It is a day to honor farmers for “providing safe, abundant and affordable products, a strong economy, a source of renewable energy, and a world of job opportunities,” according to organizers.
Anyone take you to breakfast or otherwise “honor” you farm readers March 21? Just as I thought.
So here’s my list of suggested ways nonfarm readers can best salute today’s farmers:
— Eat ‘local’ when you can. If there are local farmers near you who sell direct to consumers, support them. If local farmers provide goods to local supermarkets or other stores, make a point to look for these items and buy them. Then thank the store for carrying local farm goods.
— If you live in a rural area, but don’t farm, be an understanding neighbor. Not all country air is as sweet smelling as newly mown hay. There will be slow-moving vehicles on your roads, or there may be mud on your roads, or early Saturday morning tractor noises coming through your screened bedroom window.
— Don’t dump your cats out in the country. Or dogs. Or unwanted raccoons.
— Talk to us. Contrary to popular belief, farmers don’t bite. Most are actually pretty friendly. They may be busy (just like you), but most welcome a chance to tell you about their farm.
Go ahead and ask questions you think might be “stupid”. (Didn’t anyone ever tell you there are no stupid questions?) If you’re genuinely interested, they may show you around.
Before you believe the latest Internet blog rant about farm subsidies or large farms, why not ask a farmer for his opinion? You can always choose to disagree, but at least you’ll know where the other side is coming from. That’s all we ask.
— Recognize private property boundaries. Unless you own it or you know it’s part of a public land holding, that lovely meadow or lake or grove of trees is not an open playground. Don’t ride your ATVs along our fields or in our woods. Don’t fish in our ponds without permission. Don’t dump your hedge trimmings over the fence.

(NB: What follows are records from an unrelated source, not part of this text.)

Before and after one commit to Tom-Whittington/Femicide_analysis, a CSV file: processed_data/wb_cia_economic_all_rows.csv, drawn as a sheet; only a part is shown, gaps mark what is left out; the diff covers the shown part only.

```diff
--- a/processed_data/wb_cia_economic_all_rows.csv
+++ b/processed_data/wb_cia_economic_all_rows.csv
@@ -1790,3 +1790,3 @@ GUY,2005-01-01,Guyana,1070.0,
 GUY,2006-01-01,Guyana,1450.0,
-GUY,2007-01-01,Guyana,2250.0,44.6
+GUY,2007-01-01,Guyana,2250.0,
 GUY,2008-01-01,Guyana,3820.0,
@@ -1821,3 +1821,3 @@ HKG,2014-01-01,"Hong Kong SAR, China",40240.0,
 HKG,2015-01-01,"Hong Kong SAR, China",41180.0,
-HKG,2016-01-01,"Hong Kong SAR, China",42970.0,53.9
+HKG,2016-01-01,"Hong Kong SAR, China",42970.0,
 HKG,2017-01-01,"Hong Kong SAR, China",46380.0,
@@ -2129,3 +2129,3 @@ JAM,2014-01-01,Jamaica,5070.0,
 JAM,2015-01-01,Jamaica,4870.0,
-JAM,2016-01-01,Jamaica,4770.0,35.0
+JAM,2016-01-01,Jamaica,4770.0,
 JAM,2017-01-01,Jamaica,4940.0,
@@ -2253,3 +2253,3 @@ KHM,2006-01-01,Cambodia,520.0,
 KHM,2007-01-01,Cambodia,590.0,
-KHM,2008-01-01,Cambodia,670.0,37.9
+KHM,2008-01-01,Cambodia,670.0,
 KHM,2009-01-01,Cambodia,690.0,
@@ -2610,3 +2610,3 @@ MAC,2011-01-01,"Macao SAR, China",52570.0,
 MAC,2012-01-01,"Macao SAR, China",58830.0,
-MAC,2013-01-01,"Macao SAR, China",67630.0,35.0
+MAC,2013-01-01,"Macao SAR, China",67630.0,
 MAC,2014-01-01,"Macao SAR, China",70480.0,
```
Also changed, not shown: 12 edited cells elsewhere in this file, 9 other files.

A farm is private property and unless you’re invited or have permission to be on it, you’re trespassing. And last time I checked, that was against the law.
— Understand that “sustainable” has to mean “profitable”, too. All the warm fuzzies in the world won’t pay the bills. Farming is a way of life, yes, but a farmer has to make money to survive. For his farm to survive.
It’s nice to have a National Agriculture Day to encourage folks to pause and consider farming’s impact. But it would be nicer to have that consideration year-round.